Return the following data exactly, with all pictures left out.

**Given records**
──────────
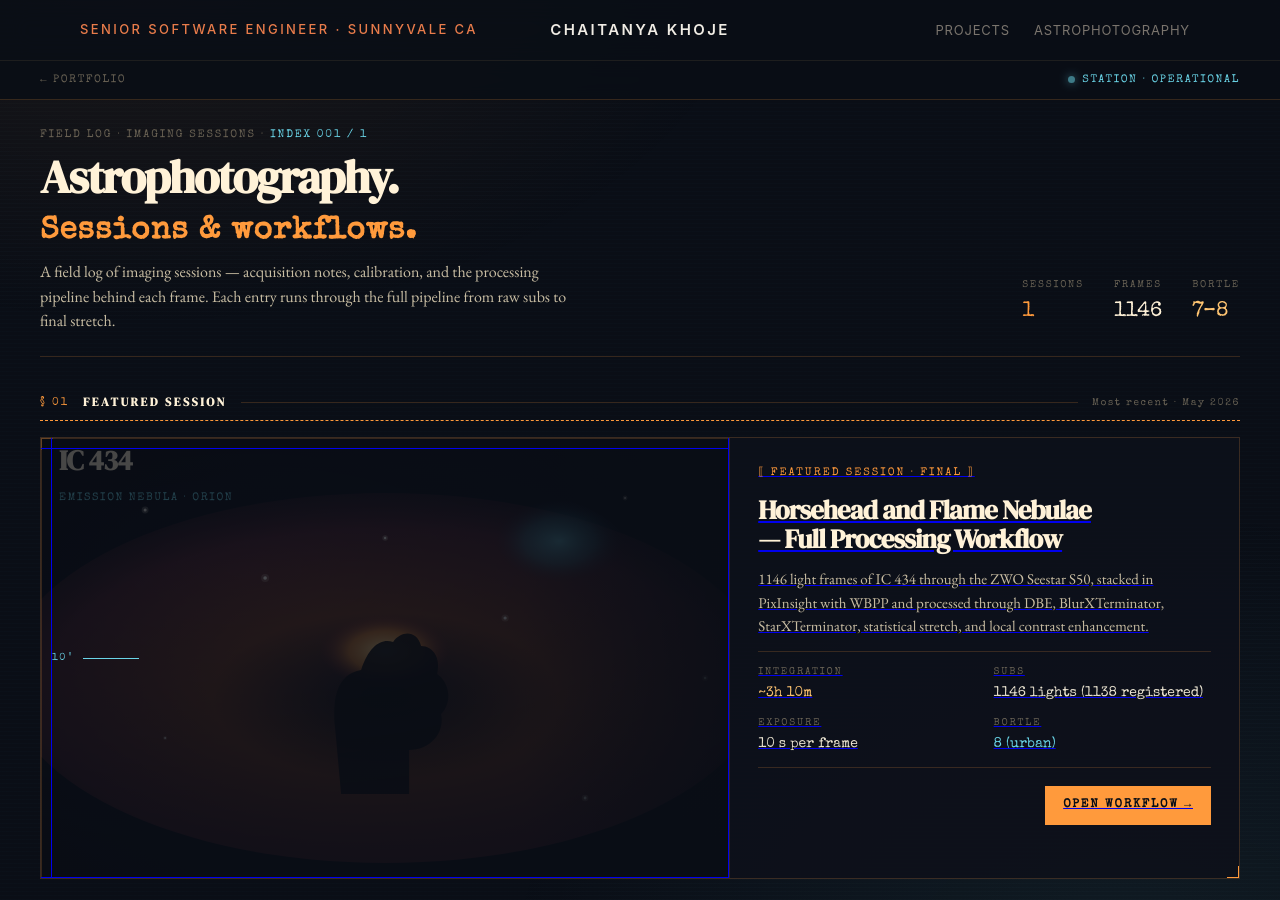
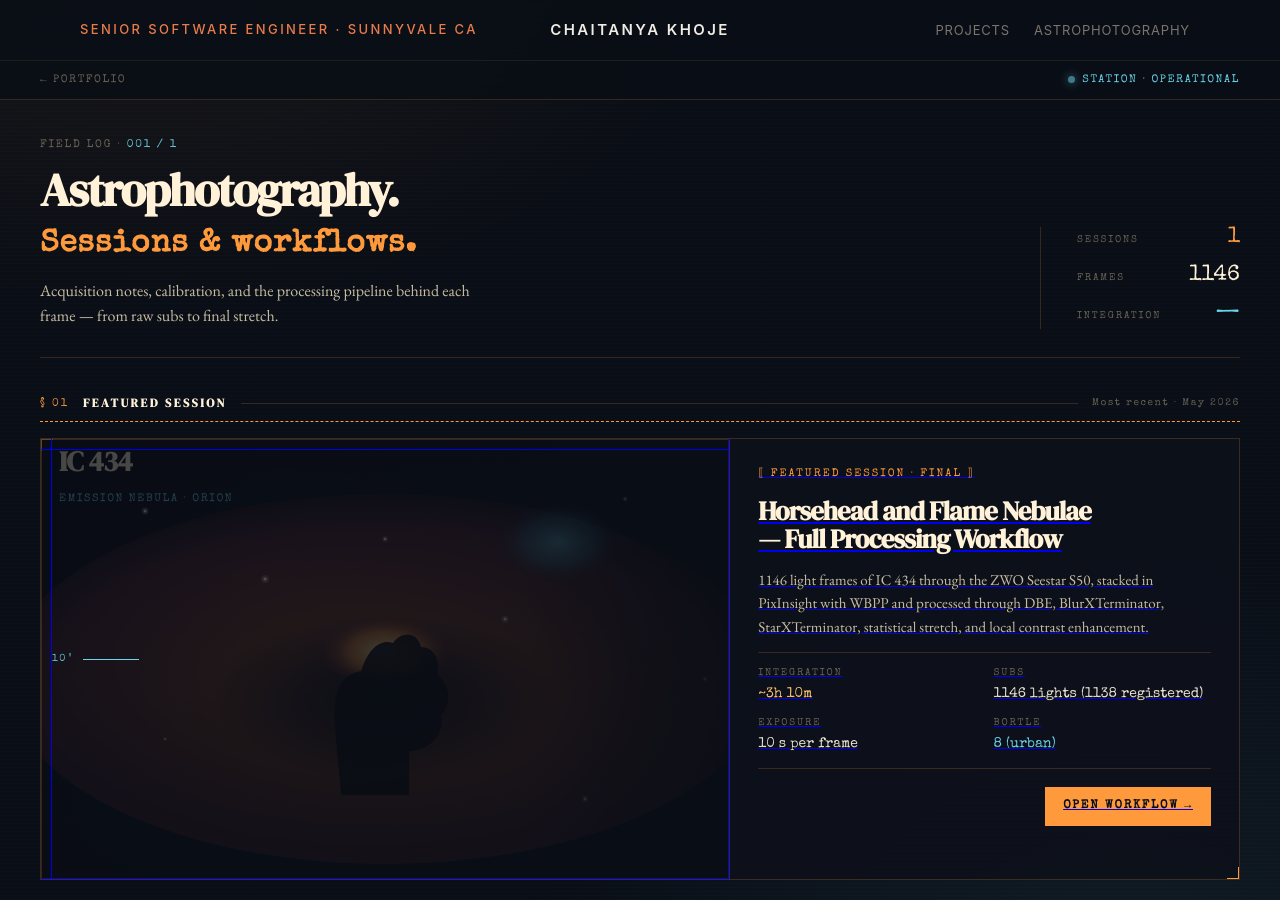
Before and after one commit to ChaitanyaKhoje/chaitanyakhoje.github.io, a Jekyll site: the page built from astrophotography.html, in a window 1280 px wide and 900 px high. Built offline with Jekyll 4.4.1, drawn with Linux system fonts in a browser that asks for light colours; some web fonts are replaced.

Commit message:
feat: tighten listing page header per updated design
Matches the latest design iteration (chat2 final state):
- Meta line trimmed: "Field Log · 001 / N" (no "Imaging Sessions ·" prefix)
- Subtitle shortened to one clean sentence, max-width 460px
- Stats column: vertical layout with left-rule divider, label-left/
  number-right baseline alignment (was horizontal 3-col grid)
- Stats reduced to Sessions / Frames / Integration (was Sessions/Frames/Bortle)
- head-left wrapper added for clean flex-column stacking
- 36px top padding (was calc-scaled), gap 48px (was 24px)
- Responsive: stats go to row-wrap with top-border at ≤860px

Co-Authored-By: Claude Sonnet 4.6 <noreply@anthropic.com>

```diff
--- a/assets/css/portfolio.css
+++ b/assets/css/portfolio.css
@@ -1760,12 +1760,17 @@ body.astro-page .article-shell {
 
 /* ── Header ── */
 .astro-listing-wrap .al-head {
-  padding: calc(28px * var(--al-hero-scale)) 0 22px;
+  padding: 36px 0 28px;
   border-bottom: 1px solid var(--al-rule);
   display: grid;
-  grid-template-columns: 1fr auto;
-  gap: 24px;
+  grid-template-columns: minmax(0, 1fr) auto;
+  gap: 48px;
   align-items: end;
+}
+.astro-listing-wrap .al-head-left {
+  min-width: 0;
+  display: flex;
+  flex-direction: column;
 }
 .astro-listing-wrap .al-head .al-meta {
   font-family: var(--al-mono);
@@ -1773,10 +1778,9 @@ body.astro-page .article-shell {
   letter-spacing: 1.8px;
   text-transform: uppercase;
   color: var(--al-mute);
-  margin-bottom: 10px;
+  margin-bottom: 14px;
 }
 .astro-listing-wrap .al-head .al-meta .al-accent-blue { color: var(--al-blue); }
-/* Large heading: bold sans-serif with mono eyebrow via ::before */
 .astro-listing-wrap .al-head h1 {
   font-family: var(--al-display-h);
   font-weight: 700;
@@ -1784,7 +1788,7 @@ body.astro-page .article-shell {
   line-height: 0.98;
   letter-spacing: -1.5px;
   color: var(--al-cream);
-  margin-bottom: 12px;
+  margin-bottom: 18px;
   text-wrap: balance;
 }
 .astro-listing-wrap .al-head h1 .al-accent {
@@ -1800,14 +1804,24 @@ body.astro-page .article-shell {
   font-size: 16px;
   line-height: 1.55;
   color: var(--al-ink-mid);
-  max-width: 540px;
-}
+  max-width: 460px;
+  margin: 0;
+}
+/* Stats: vertical column, label left / number right, divider on left */
 .astro-listing-wrap .al-head .al-stats {
-  display: grid;
-  grid-template-columns: auto auto auto;
-  gap: 20px 30px;
-  align-self: end;
-  padding-bottom: 6px;
+  display: flex;
+  flex-direction: column;
+  gap: 16px;
+  border-left: 1px solid var(--al-rule);
+  padding-left: 36px;
+  padding-bottom: 4px;
+  min-width: 200px;
+}
+.astro-listing-wrap .al-stat {
+  display: flex;
+  align-items: baseline;
+  justify-content: space-between;
+  gap: 18px;
 }
 .astro-listing-wrap .al-stat .al-k {
   font-family: var(--al-mono);
@@ -1815,13 +1829,13 @@ body.astro-page .article-shell {
   letter-spacing: 1.8px;
   text-transform: uppercase;
   color: var(--al-mute);
-  margin-bottom: 2px;
 }
 .astro-listing-wrap .al-stat .al-v {
   font-family: var(--al-mono);
   font-variant-numeric: tabular-nums;
-  font-size: calc(22px * var(--al-hero-scale));
+  font-size: 22px;
   color: var(--al-cream);
+  line-height: 1;
 }
 .astro-listing-wrap .al-stat .al-v.is-orange { color: var(--al-orange); }
 .astro-listing-wrap .al-stat .al-v.is-blue   { color: var(--al-blue); }
@@ -2166,8 +2180,8 @@ body.astro-page .article-shell {
 @media (max-width: 860px) {
   .astro-listing-wrap .al-listing { padding: 0 20px 40px; }
   .astro-listing-wrap .al-status-strip { padding-left: 20px; padding-right: 20px; }
-  .astro-listing-wrap .al-head { grid-template-columns: 1fr; }
-  .astro-listing-wrap .al-head .al-stats { grid-template-columns: repeat(3, auto); justify-content: start; gap: 14px 24px; }
+  .astro-listing-wrap .al-head { grid-template-columns: 1fr; gap: 24px; }
+  .astro-listing-wrap .al-head .al-stats { flex-direction: row; flex-wrap: wrap; border-left: none; border-top: 1px solid var(--al-rule); padding-left: 0; padding-top: 16px; min-width: 0; gap: 14px 28px; }
   .astro-listing-wrap .al-featured { grid-template-columns: 1fr; }
   .astro-listing-wrap .al-featured-img { min-height: 280px; }
   .astro-listing-wrap .al-featured-body { border-left: none; border-top: 1px solid var(--al-rule); }
--- a/astrophotography.html
+++ b/astrophotography.html
@@ -40,15 +40,15 @@ body_class: astro-page
 
     <!-- Header -->
     <header class="al-head">
-      <div>
+      <div class="al-head-left">
         <div class="al-meta">
-          Field Log · Imaging Sessions · <span class="al-accent-blue">Index 001 / {{ total_sessions }}</span>
+          Field Log · <span class="al-accent-blue">001 / {{ total_sessions }}</span>
         </div>
         <h1>Astrophotography.<br>
           <span class="al-accent">Sessions &amp; workflows.</span>
         </h1>
         <p class="al-sub">
-          A field log of imaging sessions — acquisition notes, calibration, and the processing pipeline behind each frame. Each entry runs through the full pipeline from raw subs to final stretch.
+          Acquisition notes, calibration, and the processing pipeline behind each frame — from raw subs to final stretch.
         </p>
       </div>
       <div class="al-stats">
@@ -61,8 +61,8 @@ body_class: astro-page
           <div class="al-v">{{ total_frames | default: "—" }}</div>
         </div>
         <div class="al-stat">
-          <div class="al-k">Bortle</div>
-          <div class="al-v is-amber">7–8</div>
+          <div class="al-k">Integration</div>
+          <div class="al-v is-blue">—</div>
         </div>
       </div>
     </header>
```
──────────
**Response below**
Before and after one commit to ChaitanyaKhoje/chaitanyakhoje.github.io, a Jekyll site: the page built from astrophotography.html, in a window 1280 px wide and 900 px high. Built offline with Jekyll 4.4.1, drawn with Linux system fonts in a browser that asks for light colours; some web fonts are replaced.

Commit message:
feat: tighten listing page header per updated design
Matches the latest design iteration (chat2 final state):
- Meta line trimmed: "Field Log · 001 / N" (no "Imaging Sessions ·" prefix)
- Subtitle shortened to one clean sentence, max-width 460px
- Stats column: vertical layout with left-rule divider, label-left/
  number-right baseline alignment (was horizontal 3-col grid)
- Stats reduced to Sessions / Frames / Integration (was Sessions/Frames/Bortle)
- head-left wrapper added for clean flex-column stacking
- 36px top padding (was calc-scaled), gap 48px (was 24px)
- Responsive: stats go to row-wrap with top-border at ≤860px

Co-Authored-By: Claude Sonnet 4.6 <noreply@anthropic.com>

```diff
--- a/assets/css/portfolio.css
+++ b/assets/css/portfolio.css
@@ -1760,12 +1760,17 @@ body.astro-page .article-shell {
 
 /* ── Header ── */
 .astro-listing-wrap .al-head {
-  padding: calc(28px * var(--al-hero-scale)) 0 22px;
+  padding: 36px 0 28px;
   border-bottom: 1px solid var(--al-rule);
   display: grid;
-  grid-template-columns: 1fr auto;
-  gap: 24px;
+  grid-template-columns: minmax(0, 1fr) auto;
+  gap: 48px;
   align-items: end;
+}
+.astro-listing-wrap .al-head-left {
+  min-width: 0;
+  display: flex;
+  flex-direction: column;
 }
 .astro-listing-wrap .al-head .al-meta {
   font-family: var(--al-mono);
@@ -1773,10 +1778,9 @@ body.astro-page .article-shell {
   letter-spacing: 1.8px;
   text-transform: uppercase;
   color: var(--al-mute);
-  margin-bottom: 10px;
+  margin-bottom: 14px;
 }
 .astro-listing-wrap .al-head .al-meta .al-accent-blue { color: var(--al-blue); }
-/* Large heading: bold sans-serif with mono eyebrow via ::before */
 .astro-listing-wrap .al-head h1 {
   font-family: var(--al-display-h);
   font-weight: 700;
@@ -1784,7 +1788,7 @@ body.astro-page .article-shell {
   line-height: 0.98;
   letter-spacing: -1.5px;
   color: var(--al-cream);
-  margin-bottom: 12px;
+  margin-bottom: 18px;
   text-wrap: balance;
 }
 .astro-listing-wrap .al-head h1 .al-accent {
@@ -1800,14 +1804,24 @@ body.astro-page .article-shell {
   font-size: 16px;
   line-height: 1.55;
   color: var(--al-ink-mid);
-  max-width: 540px;
-}
+  max-width: 460px;
+  margin: 0;
+}
+/* Stats: vertical column, label left / number right, divider on left */
 .astro-listing-wrap .al-head .al-stats {
-  display: grid;
-  grid-template-columns: auto auto auto;
-  gap: 20px 30px;
-  align-self: end;
-  padding-bottom: 6px;
+  display: flex;
+  flex-direction: column;
+  gap: 16px;
+  border-left: 1px solid var(--al-rule);
+  padding-left: 36px;
+  padding-bottom: 4px;
+  min-width: 200px;
+}
+.astro-listing-wrap .al-stat {
+  display: flex;
+  align-items: baseline;
+  justify-content: space-between;
+  gap: 18px;
 }
 .astro-listing-wrap .al-stat .al-k {
   font-family: var(--al-mono);
@@ -1815,13 +1829,13 @@ body.astro-page .article-shell {
   letter-spacing: 1.8px;
   text-transform: uppercase;
   color: var(--al-mute);
-  margin-bottom: 2px;
 }
 .astro-listing-wrap .al-stat .al-v {
   font-family: var(--al-mono);
   font-variant-numeric: tabular-nums;
-  font-size: calc(22px * var(--al-hero-scale));
+  font-size: 22px;
   color: var(--al-cream);
+  line-height: 1;
 }
 .astro-listing-wrap .al-stat .al-v.is-orange { color: var(--al-orange); }
 .astro-listing-wrap .al-stat .al-v.is-blue   { color: var(--al-blue); }
@@ -2166,8 +2180,8 @@ body.astro-page .article-shell {
 @media (max-width: 860px) {
   .astro-listing-wrap .al-listing { padding: 0 20px 40px; }
   .astro-listing-wrap .al-status-strip { padding-left: 20px; padding-right: 20px; }
-  .astro-listing-wrap .al-head { grid-template-columns: 1fr; }
-  .astro-listing-wrap .al-head .al-stats { grid-template-columns: repeat(3, auto); justify-content: start; gap: 14px 24px; }
+  .astro-listing-wrap .al-head { grid-template-columns: 1fr; gap: 24px; }
+  .astro-listing-wrap .al-head .al-stats { flex-direction: row; flex-wrap: wrap; border-left: none; border-top: 1px solid var(--al-rule); padding-left: 0; padding-top: 16px; min-width: 0; gap: 14px 28px; }
   .astro-listing-wrap .al-featured { grid-template-columns: 1fr; }
   .astro-listing-wrap .al-featured-img { min-height: 280px; }
   .astro-listing-wrap .al-featured-body { border-left: none; border-top: 1px solid var(--al-rule); }
--- a/astrophotography.html
+++ b/astrophotography.html
@@ -40,15 +40,15 @@ body_class: astro-page
 
     <!-- Header -->
     <header class="al-head">
-      <div>
+      <div class="al-head-left">
         <div class="al-meta">
-          Field Log · Imaging Sessions · <span class="al-accent-blue">Index 001 / {{ total_sessions }}</span>
+          Field Log · <span class="al-accent-blue">001 / {{ total_sessions }}</span>
         </div>
         <h1>Astrophotography.<br>
           <span class="al-accent">Sessions &amp; workflows.</span>
         </h1>
         <p class="al-sub">
-          A field log of imaging sessions — acquisition notes, calibration, and the processing pipeline behind each frame. Each entry runs through the full pipeline from raw subs to final stretch.
+          Acquisition notes, calibration, and the processing pipeline behind each frame — from raw subs to final stretch.
         </p>
       </div>
       <div class="al-stats">
@@ -61,8 +61,8 @@ body_class: astro-page
           <div class="al-v">{{ total_frames | default: "—" }}</div>
         </div>
         <div class="al-stat">
-          <div class="al-k">Bortle</div>
-          <div class="al-v is-amber">7–8</div>
+          <div class="al-k">Integration</div>
+          <div class="al-v is-blue">—</div>
         </div>
       </div>
     </header>
```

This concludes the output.